A calendar mix-up at NAB 2022 left Faultline with unfished business at Wyplay – as our five-minute cameo raised more questions than answers about the French firm’s new blockchain-based façade.
A follow-up call with co-founder and CMO Dominique Feral this week set our mind at ease about why Wyplay is making this potentially perilous pivot into cryptocurrency, and what actually constitutes the platform, called Community.
However, our confidence in the business model – whether Wyplay can actually make any money from minting non-fungible tokens (NFTs) and peddling decentralized infrastructure – is more skeptical than ever.
Wyplay Community has three pillars – Wyplay P2P, Wyplay Distributed DRM, and Wyplay Blockchain. Just by looking at these, before diving into the technical details and assessing the business case, you can see the problems.
No one makes money from DRM anymore, while creating decentralized networks, where users share compute resources in return for rewards, is certainly not a cash cow for a company like Wyplay, nor its traditional operator customer base.
Decentralizing infrastructure can reduce overheads from transcoding and delivery networks, although this is minimal in the grand scheme of things. Feral admits that delivery makes up less than 10% of the total cost of delivery content, so reducing delivery costs is not a core selling point of Wyplay Community.

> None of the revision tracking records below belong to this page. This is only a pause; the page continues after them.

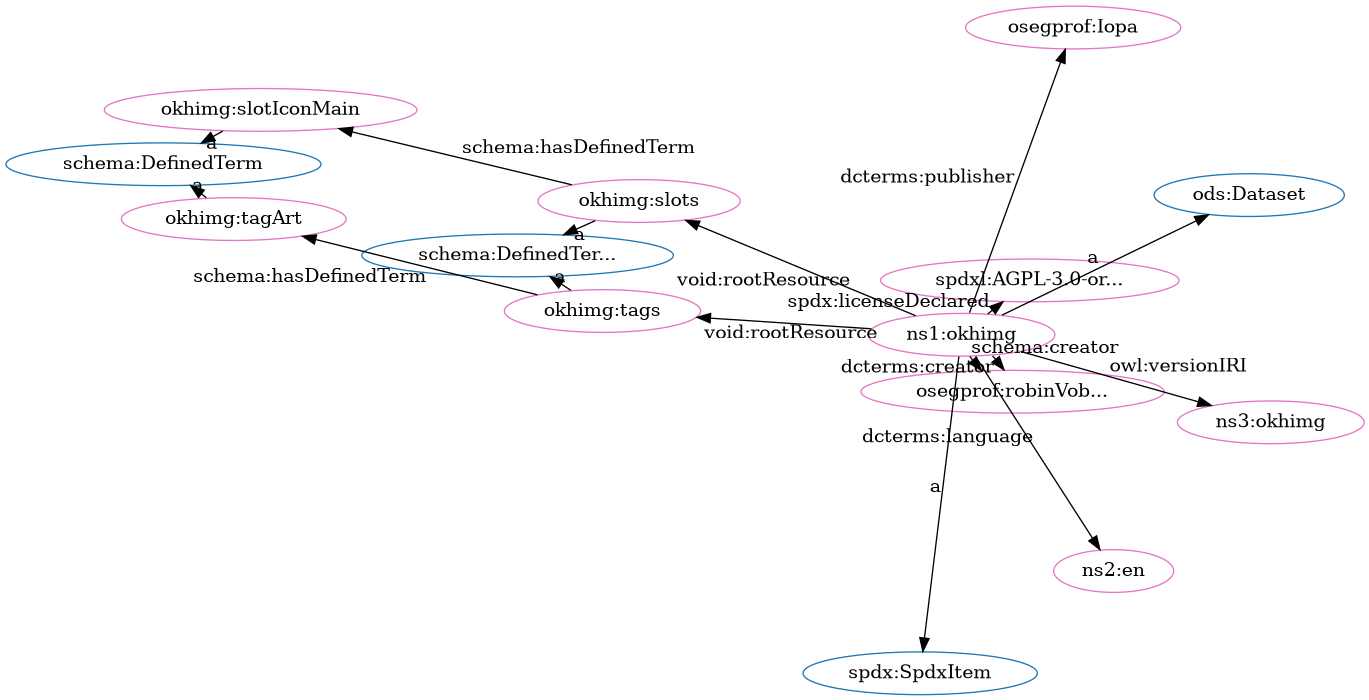
Above: src/spec/fdp_okh-img.png in iop-alliance/OpenKnowHow (Graphviz), before the change. Its source is kept beside it as src/spec/fdp_okh-img.dot. Source of this version:
```dot
digraph G {
  rankdir=BT
  node[height=.3]
"http://schema.org/DefinedTerm" [fillcolor="#1f77b4" color="#1f77b4" label="schema:DefinedTerm"]
"http://w3id.org/oseg/ont/ods#Dataset" [fillcolor="#1f77b4" color="#1f77b4" label="ods:Dataset"]
"http://spdx.org/rdf/terms#SpdxItem" [fillcolor="#1f77b4" color="#1f77b4" label="spdx:SpdxItem"]
"http://schema.org/DefinedTermSet" [fillcolor="#1f77b4" color="#1f77b4" label="schema:DefinedTer..."]
"http://w3id.org/oseg/ont/okhimg#slotIconMain" [fillcolor="#e377c2" color="#e377c2" label="okhimg:slotIconMain"]
"http://spdx.org/licenses/AGPL-3.0-or-later" [fillcolor="#e377c2" color="#e377c2" label="spdxl:AGPL-3.0-or..."]
"http://w3id.org/oseg/ont/okhimg#tagArt" [fillcolor="#e377c2" color="#e377c2" label="okhimg:tagArt"]
"http://w3id.org/oseg/ont/oseg-profiles#robinVobruba" [fillcolor="#e377c2" color="#e377c2" label="osegprof:robinVob..."]
"http://w3id.org/oseg/ont/okhimg#slots" [fillcolor="#e377c2" color="#e377c2" label="okhimg:slots"]
"http://w3id.org/oseg/ont/okhimg" [fillcolor="#e377c2" color="#e377c2" label="ns1:okhimg"]
"http://w3id.org/oseg/ont/okhimg#tags" [fillcolor="#e377c2" color="#e377c2" label="okhimg:tags"]
"http://id.loc.gov/vocabulary/iso639-1/en" [fillcolor="#e377c2" color="#e377c2" label="ns2:en"]
"http://w3id.org/oseg/ont/0.1.0/okhimg" [fillcolor="#e377c2" color="#e377c2" label="ns3:okhimg"]
"http://w3id.org/oseg/ont/oseg-profiles#Iopa" [fillcolor="#e377c2" color="#e377c2" label="osegprof:Iopa"]
  "http://w3id.org/oseg/ont/okhimg#slotIconMain" -> "http://schema.org/DefinedTerm" [label="a"]
  "http://w3id.org/oseg/ont/okhimg" -> "http://spdx.org/licenses/AGPL-3.0-or-later" [label="spdx:licenseDeclared"]
  "http://w3id.org/oseg/ont/okhimg#tagArt" -> "http://schema.org/DefinedTerm" [label="a"]
  "http://w3id.org/oseg/ont/okhimg" -> "http://w3id.org/oseg/ont/oseg-profiles#robinVobruba" [label="dcterms:creator"]
  "http://w3id.org/oseg/ont/okhimg" -> "http://w3id.org/oseg/ont/okhimg#slots" [label="void:rootResource"]
  "http://w3id.org/oseg/ont/okhimg" -> "http://spdx.org/rdf/terms#SpdxItem" [label="a"]
  "http://w3id.org/oseg/ont/okhimg" -> "http://w3id.org/oseg/ont/oseg-profiles#robinVobruba" [label="schema:creator"]
  "http://w3id.org/oseg/ont/okhimg" -> "http://w3id.org/oseg/ont/okhimg#tags" [label="void:rootResource"]
  "http://w3id.org/oseg/ont/okhimg" -> "http://id.loc.gov/vocabulary/iso639-1/en" [label="dcterms:language"]
  "http://w3id.org/oseg/ont/okhimg#tags" -> "http://w3id.org/oseg/ont/okhimg#tagArt" [label="schema:hasDefinedTerm"]
  "http://w3id.org/oseg/ont/okhimg#slots" -> "http://w3id.org/oseg/ont/okhimg#slotIconMain" [label="schema:hasDefinedTerm"]
  "http://w3id.org/oseg/ont/okhimg#slots" -> "http://schema.org/DefinedTermSet" [label="a"]
  "http://w3id.org/oseg/ont/okhimg" -> "http://w3id.org/oseg/ont/ods#Dataset" [label="a"]
  "http://w3id.org/oseg/ont/okhimg" -> "http://w3id.org/oseg/ont/oseg-profiles#Iopa" [label="dcterms:publisher"]
  "http://w3id.org/oseg/ont/okhimg#tags" -> "http://schema.org/DefinedTermSet" [label="a"]
  "http://w3id.org/oseg/ont/okhimg" -> "http://w3id.org/oseg/ont/0.1.0/okhimg" [label="owl:versionIRI"]
}
```
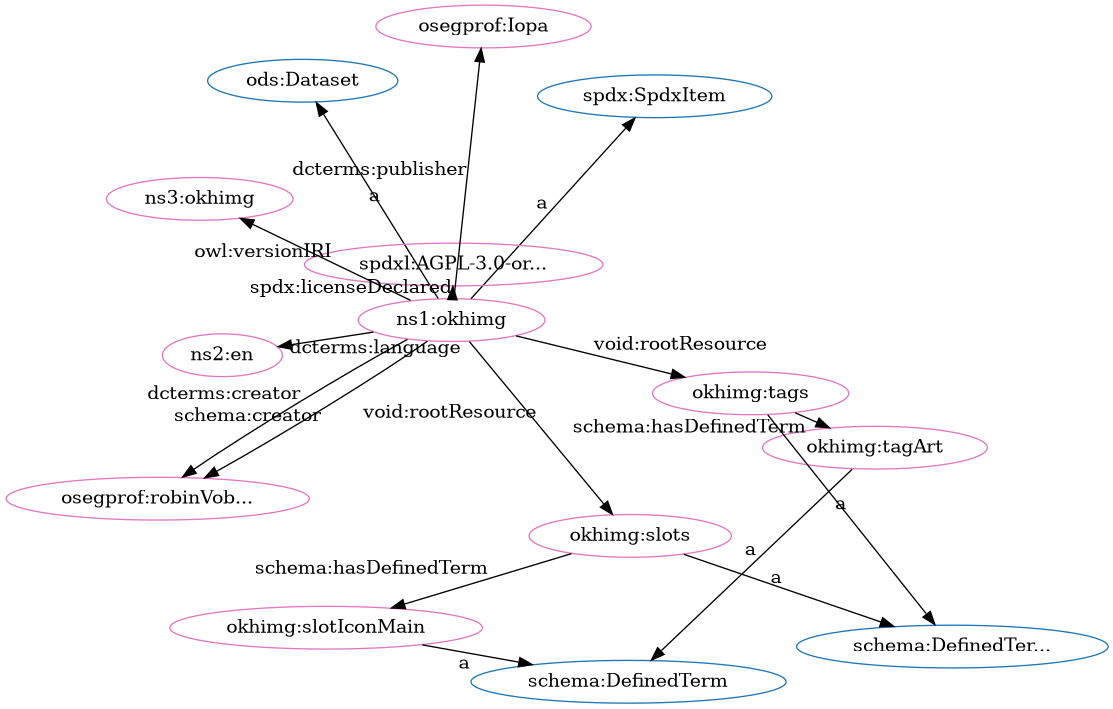
The same diagram one commit later.

Change to the diagram source:
```diff
@@ -3,32 +3,32 @@
   node[height=.3]
 "http://schema.org/DefinedTerm" [fillcolor="#1f77b4" color="#1f77b4" label="schema:DefinedTerm"]
 "http://w3id.org/oseg/ont/ods#Dataset" [fillcolor="#1f77b4" color="#1f77b4" label="ods:Dataset"]
+"http://schema.org/DefinedTermSet" [fillcolor="#1f77b4" color="#1f77b4" label="schema:DefinedTer..."]
 "http://spdx.org/rdf/terms#SpdxItem" [fillcolor="#1f77b4" color="#1f77b4" label="spdx:SpdxItem"]
-"http://schema.org/DefinedTermSet" [fillcolor="#1f77b4" color="#1f77b4" label="schema:DefinedTer..."]
-"http://w3id.org/oseg/ont/okhimg#slotIconMain" [fillcolor="#e377c2" color="#e377c2" label="okhimg:slotIconMain"]
+"http://w3id.org/oseg/ont/okhimg" [fillcolor="#e377c2" color="#e377c2" label="ns1:okhimg"]
 "http://spdx.org/licenses/AGPL-3.0-or-later" [fillcolor="#e377c2" color="#e377c2" label="spdxl:AGPL-3.0-or..."]
+"http://id.loc.gov/vocabulary/iso639-1/en" [fillcolor="#e377c2" color="#e377c2" label="ns2:en"]
 "http://w3id.org/oseg/ont/okhimg#tagArt" [fillcolor="#e377c2" color="#e377c2" label="okhimg:tagArt"]
 "http://w3id.org/oseg/ont/oseg-profiles#robinVobruba" [fillcolor="#e377c2" color="#e377c2" label="osegprof:robinVob..."]
+"http://w3id.org/oseg/ont/oseg-profiles#Iopa" [fillcolor="#e377c2" color="#e377c2" label="osegprof:Iopa"]
+"http://w3id.org/oseg/ont/okhimg#slotIconMain" [fillcolor="#e377c2" color="#e377c2" label="okhimg:slotIconMain"]
 "http://w3id.org/oseg/ont/okhimg#slots" [fillcolor="#e377c2" color="#e377c2" label="okhimg:slots"]
-"http://w3id.org/oseg/ont/okhimg" [fillcolor="#e377c2" color="#e377c2" label="ns1:okhimg"]
 "http://w3id.org/oseg/ont/okhimg#tags" [fillcolor="#e377c2" color="#e377c2" label="okhimg:tags"]
-"http://id.loc.gov/vocabulary/iso639-1/en" [fillcolor="#e377c2" color="#e377c2" label="ns2:en"]
 "http://w3id.org/oseg/ont/0.1.0/okhimg" [fillcolor="#e377c2" color="#e377c2" label="ns3:okhimg"]
-"http://w3id.org/oseg/ont/oseg-profiles#Iopa" [fillcolor="#e377c2" color="#e377c2" label="osegprof:Iopa"]
+  "http://w3id.org/oseg/ont/okhimg" -> "http://w3id.org/oseg/ont/ods#Dataset" [label="a"]
+  "http://w3id.org/oseg/ont/okhimg" -> "http://spdx.org/licenses/AGPL-3.0-or-later" [label="spdx:licenseDeclared"]
+  "http://w3id.org/oseg/ont/okhimg" -> "http://id.loc.gov/vocabulary/iso639-1/en" [label="dcterms:language"]
+  "http://w3id.org/oseg/ont/okhimg" -> "http://spdx.org/rdf/terms#SpdxItem" [label="a"]
+  "http://w3id.org/oseg/ont/okhimg#tagArt" -> "http://schema.org/DefinedTerm" [label="a"]
+  "http://w3id.org/oseg/ont/okhimg" -> "http://w3id.org/oseg/ont/oseg-profiles#robinVobruba" [label="schema:creator"]
+  "http://w3id.org/oseg/ont/okhimg#tags" -> "http://w3id.org/oseg/ont/okhimg#tagArt" [label="schema:hasDefinedTerm"]
+  "http://w3id.org/oseg/ont/okhimg" -> "http://w3id.org/oseg/ont/oseg-profiles#Iopa" [label="dcterms:publisher"]
+  "http://w3id.org/oseg/ont/okhimg#slots" -> "http://w3id.org/oseg/ont/okhimg#slotIconMain" [label="schema:hasDefinedTerm"]
+  "http://w3id.org/oseg/ont/okhimg#slots" -> "http://schema.org/DefinedTermSet" [label="a"]
+  "http://w3id.org/oseg/ont/okhimg" -> "http://w3id.org/oseg/ont/okhimg#tags" [label="void:rootResource"]
+  "http://w3id.org/oseg/ont/okhimg#tags" -> "http://schema.org/DefinedTermSet" [label="a"]
   "http://w3id.org/oseg/ont/okhimg#slotIconMain" -> "http://schema.org/DefinedTerm" [label="a"]
-  "http://w3id.org/oseg/ont/okhimg" -> "http://spdx.org/licenses/AGPL-3.0-or-later" [label="spdx:licenseDeclared"]
-  "http://w3id.org/oseg/ont/okhimg#tagArt" -> "http://schema.org/DefinedTerm" [label="a"]
+  "http://w3id.org/oseg/ont/okhimg" -> "http://w3id.org/oseg/ont/0.1.0/okhimg" [label="owl:versionIRI"]
   "http://w3id.org/oseg/ont/okhimg" -> "http://w3id.org/oseg/ont/oseg-profiles#robinVobruba" [label="dcterms:creator"]
   "http://w3id.org/oseg/ont/okhimg" -> "http://w3id.org/oseg/ont/okhimg#slots" [label="void:rootResource"]
-  "http://w3id.org/oseg/ont/okhimg" -> "http://spdx.org/rdf/terms#SpdxItem" [label="a"]
-  "http://w3id.org/oseg/ont/okhimg" -> "http://w3id.org/oseg/ont/oseg-profiles#robinVobruba" [label="schema:creator"]
-  "http://w3id.org/oseg/ont/okhimg" -> "http://w3id.org/oseg/ont/okhimg#tags" [label="void:rootResource"]
-  "http://w3id.org/oseg/ont/okhimg" -> "http://id.loc.gov/vocabulary/iso639-1/en" [label="dcterms:language"]
-  "http://w3id.org/oseg/ont/okhimg#tags" -> "http://w3id.org/oseg/ont/okhimg#tagArt" [label="schema:hasDefinedTerm"]
-  "http://w3id.org/oseg/ont/okhimg#slots" -> "http://w3id.org/oseg/ont/okhimg#slotIconMain" [label="schema:hasDefinedTerm"]
-  "http://w3id.org/oseg/ont/okhimg#slots" -> "http://schema.org/DefinedTermSet" [label="a"]
-  "http://w3id.org/oseg/ont/okhimg" -> "http://w3id.org/oseg/ont/ods#Dataset" [label="a"]
-  "http://w3id.org/oseg/ont/okhimg" -> "http://w3id.org/oseg/ont/oseg-profiles#Iopa" [label="dcterms:publisher"]
-  "http://w3id.org/oseg/ont/okhimg#tags" -> "http://schema.org/DefinedTermSet" [label="a"]
-  "http://w3id.org/oseg/ont/okhimg" -> "http://w3id.org/oseg/ont/0.1.0/okhimg" [label="owl:versionIRI"]
 }
```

So, we are in agreement that the first two pillars can’t make any money, but what about the final structural Blockchain pillar? It leaves NFTs as the only monetizable component of Wyplay Community, through revenue sharing agreements with operators selling exclusive NFTs. As expected, Feral admits that Wyplay’s share will be minimal.
We press for an estimate. Less than 10%? Less than 5%? He smirks awkwardly, telling us he isn’t going to reveal numbers, as Wyplay’s slice of the pie remains a detail yet to be ironed out with operators. Of course, Community doesn’t have any live customers yet, although with all the positive feedback Wyplay has supposedly received from the marketplace, some must have expressed a ballpark estimate of what they would be willing to pay Wyplay for each NFT transaction.
Whatever it might be, it’s small, really small, so Wyplay is relying on huge scale NFT transactions for Community to become profitable.
Similarly, Feral isn’t budging with how much Wyplay has invested upfront in Community. It took a dedicated team of 15 people a full year to develop Wyplay Community, and it still isn’t finished. Our estimate is at least $1 million to date, potentially doubling as the platform adds more business rules to its smart contracts from one customer to another, adapting its blockchain connectors to existing back-end systems (see image).
For us, this is the most significant technical aspect of Wyplay Community. It has to plug-in to existing back-end systems with zero disruption to an operator’s video technology stack or network infrastructure.
Wyplay’s roots in middleware have taught it a lot about David versus Goliath situations. Its flagship Frog middleware jumped into the market around 2014 with early success, but was battered by the arrival of Android TV Operator Tier and RDK that took pay TV platforms by storm, through standardizing functions in the video software stack, including middleware.
Frog couldn’t compete, but it could use these new technologies to its advantage, implementing elements of Frog within these standardized stacks for operators – becoming agnostic while guiding customers to take the best of both worlds.
Wyplay has done that pretty successfully since, with Frog accounting for around 70% of total revenues today.
Returning to the blockchain discussion, our patience begins to wear thin. Wyplay Community is primarily targeted at large pay TV operators with millions of customers (Feral pulls an average of 4 million from nowhere), most of which are of a certain age (Canal+ has an average viewership of 53 years old, for example).
Wyplay’s thinking is that pay TV operators need to differentiate and attract younger viewers in order to continue operating profitable TV businesses, and that NFTs are the way to do that. We argue that most operators can’t even successfully transition from cable/satellite TV delivery to IP-delivered video to attract younger generations away from cheaper, or free, alternatives – let alone springboard into monetizing cryptocurrencies.
It hinges entirely on an operator’s individual rewards scheme. If the rewards are compelling enough, then you will have a credible business model. If not, you will be laughed out of the blockchain. Feral provides a handful of examples.
If a subscriber agrees to reshare NFTs to increase royalties, they will receive a coin-based reward. If they promote it on socials, they get coin. If they help to bring in new subscribers = coin.
Ultimately, Wyplay Community has to become more customizable around an operator’s needs. From where we’re sitting, the issue is that operators don’t know the first thing about what young people want – throwing money at walls and hoping it sticks for more than six months at a time.
It is all well and good preaching about reducing carbon footprints using decentralized infrastructure, but the business models we are hearing from the industry are murky at best.
Wyplay is so focused on NFTs, where merchandise and live events are the primary pull, that it hasn’t even considered how to monetize ads in the blockchain, which for many video clients looks to be a more promising opportunity.
It’s a big gamble from Wyplay, despite Feral’s protestations that his company has made the right choices, followed up with the ominous caveat of, “We’ll see how it progresses.”